In truth, it’s better than its rep, well-performed by Crowe and well-conceived in its staging of his obsession. Even the escape itself is a nicely-staged caper.
Once upon a time this would have been a great, tragic film.
You see, the course of the film is set by the Crowe character’s monomania. By the time the escape even begins, he has committed his own crimes beyond redemption (the murder of two drug dealers), in order to fund his family’s new life in South America.
That should be the very point.
And there is a moment during the climax where, once upon a time, the story would have ended and a better film would have resulted.
To wit: a critical error endangers the fleeing couple’s chances of retrieving their young pre-school son. They have successfully driven past the dragnet and are well on their way to leaving the country, but they cannot turn around without re-entering the territory now crawling with police.
Crowe’s character tells his wife, WE CAN’T GET HIM, he’ll end up with my parents, we’ll have to figure out some way to get him later. His wife freaks. In a maternal panic, she tries to leave the car moving at high speed, there is a near crash, and the two are left sitting by the car at the side of the highway, silently coming to the agreement that their escape has failed.
IN THE MOVIE, they turn around, race to the zoo where the kid has been unexpectedly taken for the birthday party he’s been left at, get the kid, and after a few more inconsequential adventures successfully evade the authorities and flee the country.
A GREAT film, of the sort that no studio would dare release now, would have ended with the couple at the side of the road, grimly aware that they had to turn back, and almost certainly get captured.
This is the way the film would have ended in the thirties, in the forties, and in the seventies: with the hero, now wanted for the murders that (unlike his wife’s), he actually DID commit, having tragically damned himself out of love. Instead, all worldly concerns are abandoned, the sins Crowe’s character has committed to free his innocent wife are forgiven, and the couple is able to settle to a happy middle class lifestyle in a country without an extradition treaty, sans consequences.
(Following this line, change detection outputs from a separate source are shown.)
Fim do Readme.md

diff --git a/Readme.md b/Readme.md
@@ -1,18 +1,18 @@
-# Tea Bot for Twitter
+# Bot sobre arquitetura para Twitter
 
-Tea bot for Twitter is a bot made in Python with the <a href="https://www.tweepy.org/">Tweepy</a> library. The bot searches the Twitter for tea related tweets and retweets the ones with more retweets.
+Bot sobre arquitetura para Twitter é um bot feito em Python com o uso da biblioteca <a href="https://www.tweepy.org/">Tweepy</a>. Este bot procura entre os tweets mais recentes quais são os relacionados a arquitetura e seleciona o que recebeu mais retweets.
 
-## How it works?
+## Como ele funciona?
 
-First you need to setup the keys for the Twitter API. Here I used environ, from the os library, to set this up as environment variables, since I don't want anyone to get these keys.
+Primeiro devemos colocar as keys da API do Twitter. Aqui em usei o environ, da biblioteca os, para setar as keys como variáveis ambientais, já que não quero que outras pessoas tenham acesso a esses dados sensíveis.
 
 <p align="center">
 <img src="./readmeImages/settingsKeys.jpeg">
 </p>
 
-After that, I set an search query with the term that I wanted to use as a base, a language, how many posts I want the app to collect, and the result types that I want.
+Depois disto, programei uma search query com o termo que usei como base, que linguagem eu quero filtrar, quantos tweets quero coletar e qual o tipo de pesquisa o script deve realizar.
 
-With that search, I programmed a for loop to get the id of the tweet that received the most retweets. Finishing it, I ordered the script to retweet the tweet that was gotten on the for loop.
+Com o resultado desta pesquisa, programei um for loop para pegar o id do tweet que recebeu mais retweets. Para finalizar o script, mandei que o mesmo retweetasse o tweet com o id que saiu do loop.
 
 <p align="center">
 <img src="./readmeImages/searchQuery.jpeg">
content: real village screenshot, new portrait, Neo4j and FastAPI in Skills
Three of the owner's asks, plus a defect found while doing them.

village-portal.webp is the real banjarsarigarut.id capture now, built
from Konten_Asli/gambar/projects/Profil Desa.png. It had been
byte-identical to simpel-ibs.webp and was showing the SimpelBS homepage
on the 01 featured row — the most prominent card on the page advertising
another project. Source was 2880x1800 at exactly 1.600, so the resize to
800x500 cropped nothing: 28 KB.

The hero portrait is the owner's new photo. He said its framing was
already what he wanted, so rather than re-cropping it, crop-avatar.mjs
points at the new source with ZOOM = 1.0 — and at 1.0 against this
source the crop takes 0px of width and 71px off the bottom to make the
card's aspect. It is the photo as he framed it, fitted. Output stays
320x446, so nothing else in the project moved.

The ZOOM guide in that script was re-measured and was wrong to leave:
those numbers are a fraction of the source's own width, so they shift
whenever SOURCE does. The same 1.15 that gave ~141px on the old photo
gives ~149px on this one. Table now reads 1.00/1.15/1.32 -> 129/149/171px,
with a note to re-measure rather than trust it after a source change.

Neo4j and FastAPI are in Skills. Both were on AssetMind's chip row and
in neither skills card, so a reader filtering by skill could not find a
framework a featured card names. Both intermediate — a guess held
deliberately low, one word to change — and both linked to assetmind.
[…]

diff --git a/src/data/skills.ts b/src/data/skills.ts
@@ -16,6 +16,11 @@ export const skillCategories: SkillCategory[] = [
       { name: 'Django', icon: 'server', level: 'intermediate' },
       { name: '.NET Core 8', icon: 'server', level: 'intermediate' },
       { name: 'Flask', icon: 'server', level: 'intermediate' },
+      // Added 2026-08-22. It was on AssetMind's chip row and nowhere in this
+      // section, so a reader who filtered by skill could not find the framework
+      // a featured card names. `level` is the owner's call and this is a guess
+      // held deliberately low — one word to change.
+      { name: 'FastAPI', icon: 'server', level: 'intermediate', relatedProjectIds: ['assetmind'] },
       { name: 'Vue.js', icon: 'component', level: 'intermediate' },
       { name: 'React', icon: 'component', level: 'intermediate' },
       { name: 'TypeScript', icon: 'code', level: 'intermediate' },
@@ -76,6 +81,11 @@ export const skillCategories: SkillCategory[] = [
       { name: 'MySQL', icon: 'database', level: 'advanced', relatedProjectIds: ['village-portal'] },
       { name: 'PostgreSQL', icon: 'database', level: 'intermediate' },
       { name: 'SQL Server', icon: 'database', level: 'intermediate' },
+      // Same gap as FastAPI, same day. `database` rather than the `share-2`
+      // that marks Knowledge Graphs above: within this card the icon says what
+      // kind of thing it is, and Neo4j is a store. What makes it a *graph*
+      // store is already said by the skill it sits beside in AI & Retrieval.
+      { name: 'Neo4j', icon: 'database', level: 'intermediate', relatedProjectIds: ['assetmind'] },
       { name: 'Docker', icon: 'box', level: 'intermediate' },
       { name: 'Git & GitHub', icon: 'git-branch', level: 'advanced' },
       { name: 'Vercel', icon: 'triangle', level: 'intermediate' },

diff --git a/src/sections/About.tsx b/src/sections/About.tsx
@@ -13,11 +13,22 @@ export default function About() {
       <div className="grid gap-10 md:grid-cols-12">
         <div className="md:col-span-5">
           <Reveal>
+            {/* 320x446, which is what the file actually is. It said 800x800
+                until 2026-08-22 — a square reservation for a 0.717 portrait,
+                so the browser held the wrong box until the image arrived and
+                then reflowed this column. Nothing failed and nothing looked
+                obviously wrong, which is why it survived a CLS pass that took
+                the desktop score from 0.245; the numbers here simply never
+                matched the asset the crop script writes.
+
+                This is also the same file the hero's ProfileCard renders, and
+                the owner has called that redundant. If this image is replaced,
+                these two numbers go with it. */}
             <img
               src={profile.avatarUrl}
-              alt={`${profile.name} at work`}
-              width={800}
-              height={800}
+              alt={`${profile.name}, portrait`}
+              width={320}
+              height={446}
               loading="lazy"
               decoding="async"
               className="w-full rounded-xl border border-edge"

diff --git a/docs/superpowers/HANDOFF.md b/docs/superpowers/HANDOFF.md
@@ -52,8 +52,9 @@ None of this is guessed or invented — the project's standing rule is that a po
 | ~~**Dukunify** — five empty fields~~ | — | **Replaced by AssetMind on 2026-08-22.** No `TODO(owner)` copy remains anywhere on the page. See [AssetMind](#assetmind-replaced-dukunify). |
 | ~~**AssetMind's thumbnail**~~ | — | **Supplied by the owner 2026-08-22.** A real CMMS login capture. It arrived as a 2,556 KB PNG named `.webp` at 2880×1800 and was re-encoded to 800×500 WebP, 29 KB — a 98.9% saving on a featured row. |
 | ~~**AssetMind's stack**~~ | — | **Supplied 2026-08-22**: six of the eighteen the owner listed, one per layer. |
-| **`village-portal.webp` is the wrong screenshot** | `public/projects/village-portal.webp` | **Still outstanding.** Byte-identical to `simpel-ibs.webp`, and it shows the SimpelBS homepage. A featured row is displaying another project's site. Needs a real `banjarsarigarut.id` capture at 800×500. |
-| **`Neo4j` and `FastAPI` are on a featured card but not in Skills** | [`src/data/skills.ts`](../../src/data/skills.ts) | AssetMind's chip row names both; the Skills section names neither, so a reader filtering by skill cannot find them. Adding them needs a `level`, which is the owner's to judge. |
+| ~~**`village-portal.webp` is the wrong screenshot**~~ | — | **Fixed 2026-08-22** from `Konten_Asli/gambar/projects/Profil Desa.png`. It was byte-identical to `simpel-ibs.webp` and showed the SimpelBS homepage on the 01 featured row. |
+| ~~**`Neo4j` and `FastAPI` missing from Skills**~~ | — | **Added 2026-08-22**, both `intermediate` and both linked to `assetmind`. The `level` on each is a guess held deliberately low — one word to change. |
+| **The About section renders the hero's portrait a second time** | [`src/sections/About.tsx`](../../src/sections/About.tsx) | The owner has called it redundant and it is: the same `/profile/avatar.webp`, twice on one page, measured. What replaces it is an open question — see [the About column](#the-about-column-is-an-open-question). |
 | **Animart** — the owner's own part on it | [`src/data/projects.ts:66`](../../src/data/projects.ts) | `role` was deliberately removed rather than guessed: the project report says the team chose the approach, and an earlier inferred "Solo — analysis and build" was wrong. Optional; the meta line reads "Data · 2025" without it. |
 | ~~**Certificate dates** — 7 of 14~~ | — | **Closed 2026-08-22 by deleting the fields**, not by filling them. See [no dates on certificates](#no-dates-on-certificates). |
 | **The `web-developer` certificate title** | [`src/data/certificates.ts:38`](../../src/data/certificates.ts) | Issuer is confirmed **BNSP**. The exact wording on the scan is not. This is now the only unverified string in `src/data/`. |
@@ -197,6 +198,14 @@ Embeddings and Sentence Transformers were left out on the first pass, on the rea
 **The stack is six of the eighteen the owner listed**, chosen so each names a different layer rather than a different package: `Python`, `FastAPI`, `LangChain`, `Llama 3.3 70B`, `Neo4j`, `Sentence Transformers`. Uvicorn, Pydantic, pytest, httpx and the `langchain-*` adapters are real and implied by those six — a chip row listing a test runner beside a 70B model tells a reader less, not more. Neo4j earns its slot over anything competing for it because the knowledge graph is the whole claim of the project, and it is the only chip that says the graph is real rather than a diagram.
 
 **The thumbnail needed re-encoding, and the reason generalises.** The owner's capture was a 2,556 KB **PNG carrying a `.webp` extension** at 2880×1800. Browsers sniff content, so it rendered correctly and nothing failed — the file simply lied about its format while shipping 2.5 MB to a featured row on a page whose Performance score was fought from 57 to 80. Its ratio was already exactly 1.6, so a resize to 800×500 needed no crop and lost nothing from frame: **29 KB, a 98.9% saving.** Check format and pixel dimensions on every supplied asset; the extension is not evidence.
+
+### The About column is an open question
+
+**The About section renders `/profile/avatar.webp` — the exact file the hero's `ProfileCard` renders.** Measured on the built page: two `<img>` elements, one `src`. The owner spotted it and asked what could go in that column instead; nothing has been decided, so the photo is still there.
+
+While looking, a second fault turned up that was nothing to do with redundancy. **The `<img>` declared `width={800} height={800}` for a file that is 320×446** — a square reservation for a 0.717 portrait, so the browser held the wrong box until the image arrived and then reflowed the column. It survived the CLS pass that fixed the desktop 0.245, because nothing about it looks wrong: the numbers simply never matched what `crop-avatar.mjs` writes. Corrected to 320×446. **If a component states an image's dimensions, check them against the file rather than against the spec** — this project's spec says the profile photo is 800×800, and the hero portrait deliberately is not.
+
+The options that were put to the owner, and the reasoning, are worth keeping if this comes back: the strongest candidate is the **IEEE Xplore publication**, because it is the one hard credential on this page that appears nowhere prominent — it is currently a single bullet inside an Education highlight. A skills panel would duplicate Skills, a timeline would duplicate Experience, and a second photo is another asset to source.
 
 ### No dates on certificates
Tragic endings may be considered box office poison, with reason, but audiences used to be able to take them; we used to be able to understand and process the moral heft of them. And the movies used to be better. Alas, the premise that all movies need to end with the protagonists enjoying absolute victory has rendered them flatter as drama and less memorable as stories.